I have been thinking. I wonder if the RIAA understands the impact of closing oink. I used to get all my music from oink. I could hear of something, then download it from oink. I could listen to the band and enjoy their music. Prior to me joining oink I didn't listen to new music. I was listening to the fossil rock that i was raised with and some trance from my partying days. Regardless there was no new music being listened to and no money going to new artists. Since discovering oink, I have been exposed to all sorts of new music. I have fallen in love with a band that i would never have listened to without it. I have been to their concert and i even bought a t-shirt. Thank you oink for exposing me to music I would never have heard. I guess until I find a repacement, i'll go back to the tunes i grew up with in the 70's and 80's. I guess i can turn on the radio for that. All my favorite classic rock tunes are on 101.1fm free all day. Everything else is on various formats of media. Unless they wanna take the radio station down for giving everybody the opportunity to listen to music for free and making money from "donations" or advertizing revenue. Another issue i see is that in Canada we pay a levy .22cents per cdr that we buy. No matter what its used for, we still pay the levy to the recording industry. We have been told its to pay for the right to put music downloaded from the internet on these disks.
I guess my point is: The RIAA should learn to adapt in this ever changing world or the world is going to pass it by.
edit: And look at what has happened here. Not only is the community not resting, it seems to be growing stronger. There is no fear of anything it looks like.

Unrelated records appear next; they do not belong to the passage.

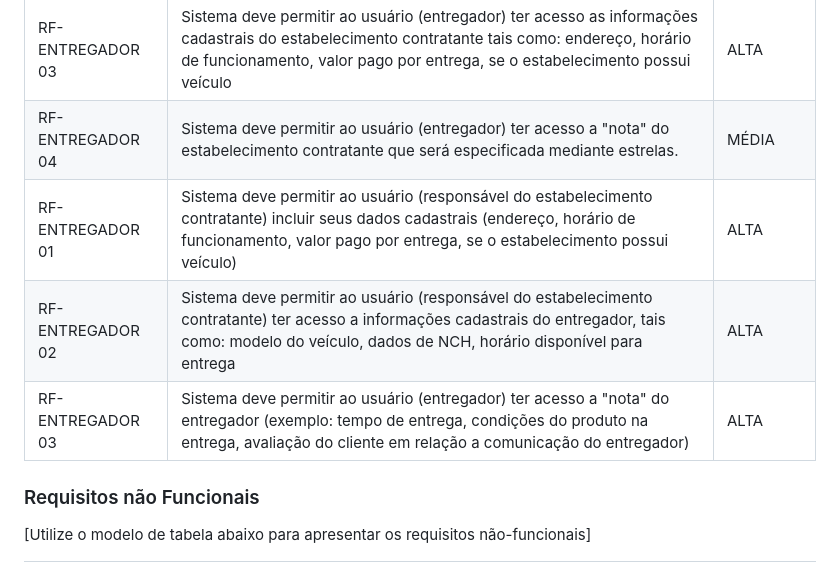
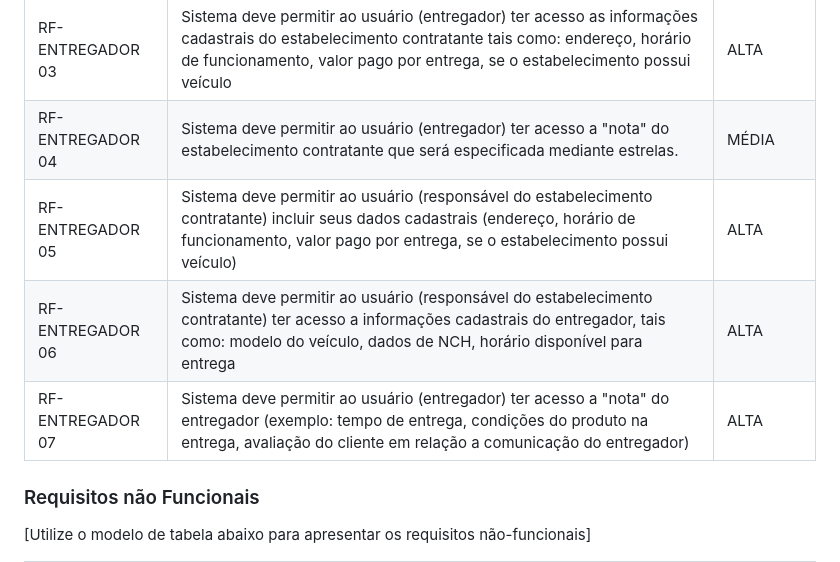
Before and after one commit to ICEI-PUC-Minas-PMV-ADS/pmv-ads-2023-2-e1-proj-web-t9-pmv-ads-2023-2-e1-projentregacerta, a Markdown page: documentos/02-Especificação do Projeto.md, the part around the change. GitHub-like rendering.

```diff
--- a/documentos/02-Especificação do Projeto.md
+++ b/documentos/02-Especificação do Projeto.md
@@ -54,9 +54,9 @@
 | RF- ENTREGADOR 02 |Sistema deve permitir a visualização por parte do usuário de informações gerais a respeito das empresas e motoboys|ALTA|
 | RF- ENTREGADOR 03 |Sistema deve permitir ao usuário (entregador) ter acesso as informações cadastrais do estabelecimento contratante tais como: endereço, horário de funcionamento, valor pago por entrega, se o estabelecimento possui veículo | ALTA       |
 | RF- ENTREGADOR 04 |Sistema deve permitir ao usuário (entregador) ter acesso a "nota" do estabelecimento contratante que será especificada mediante estrelas. | MÉDIA       |
-| RF- ENTREGADOR 01 |Sistema deve permitir ao usuário (responsável do estabelecimento contratante) incluir seus dados cadastrais (endereço, horário de funcionamento, valor pago por entrega, se o estabelecimento possui veículo)| ALTA |
-| RF- ENTREGADOR 02 |Sistema deve permitir ao usuário (responsável do estabelecimento contratante) ter acesso a informações cadastrais do entregador, tais como: modelo do veículo, dados de NCH, horário disponível para entrega| ALTA |
-| RF- ENTREGADOR 03 |Sistema deve permitir ao usuário (entregador) ter acesso a "nota" do entregador (exemplo: tempo de entrega, condições do produto na entrega, avaliação do cliente em relação a comunicação do entregador)| ALTA |
+| RF- ENTREGADOR 05 |Sistema deve permitir ao usuário (responsável do estabelecimento contratante) incluir seus dados cadastrais (endereço, horário de funcionamento, valor pago por entrega, se o estabelecimento possui veículo)| ALTA |
+| RF- ENTREGADOR 06 |Sistema deve permitir ao usuário (responsável do estabelecimento contratante) ter acesso a informações cadastrais do entregador, tais como: modelo do veículo, dados de NCH, horário disponível para entrega| ALTA |
+| RF- ENTREGADOR 07 |Sistema deve permitir ao usuário (entregador) ter acesso a "nota" do entregador (exemplo: tempo de entrega, condições do produto na entrega, avaliação do cliente em relação a comunicação do entregador)| ALTA |
 
 ### Requisitos não Funcionais
 
```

Braisin new site owners are trying to reel in all the old oink users. Some of the older sites that couldn't compete are welcoming the community with open arms.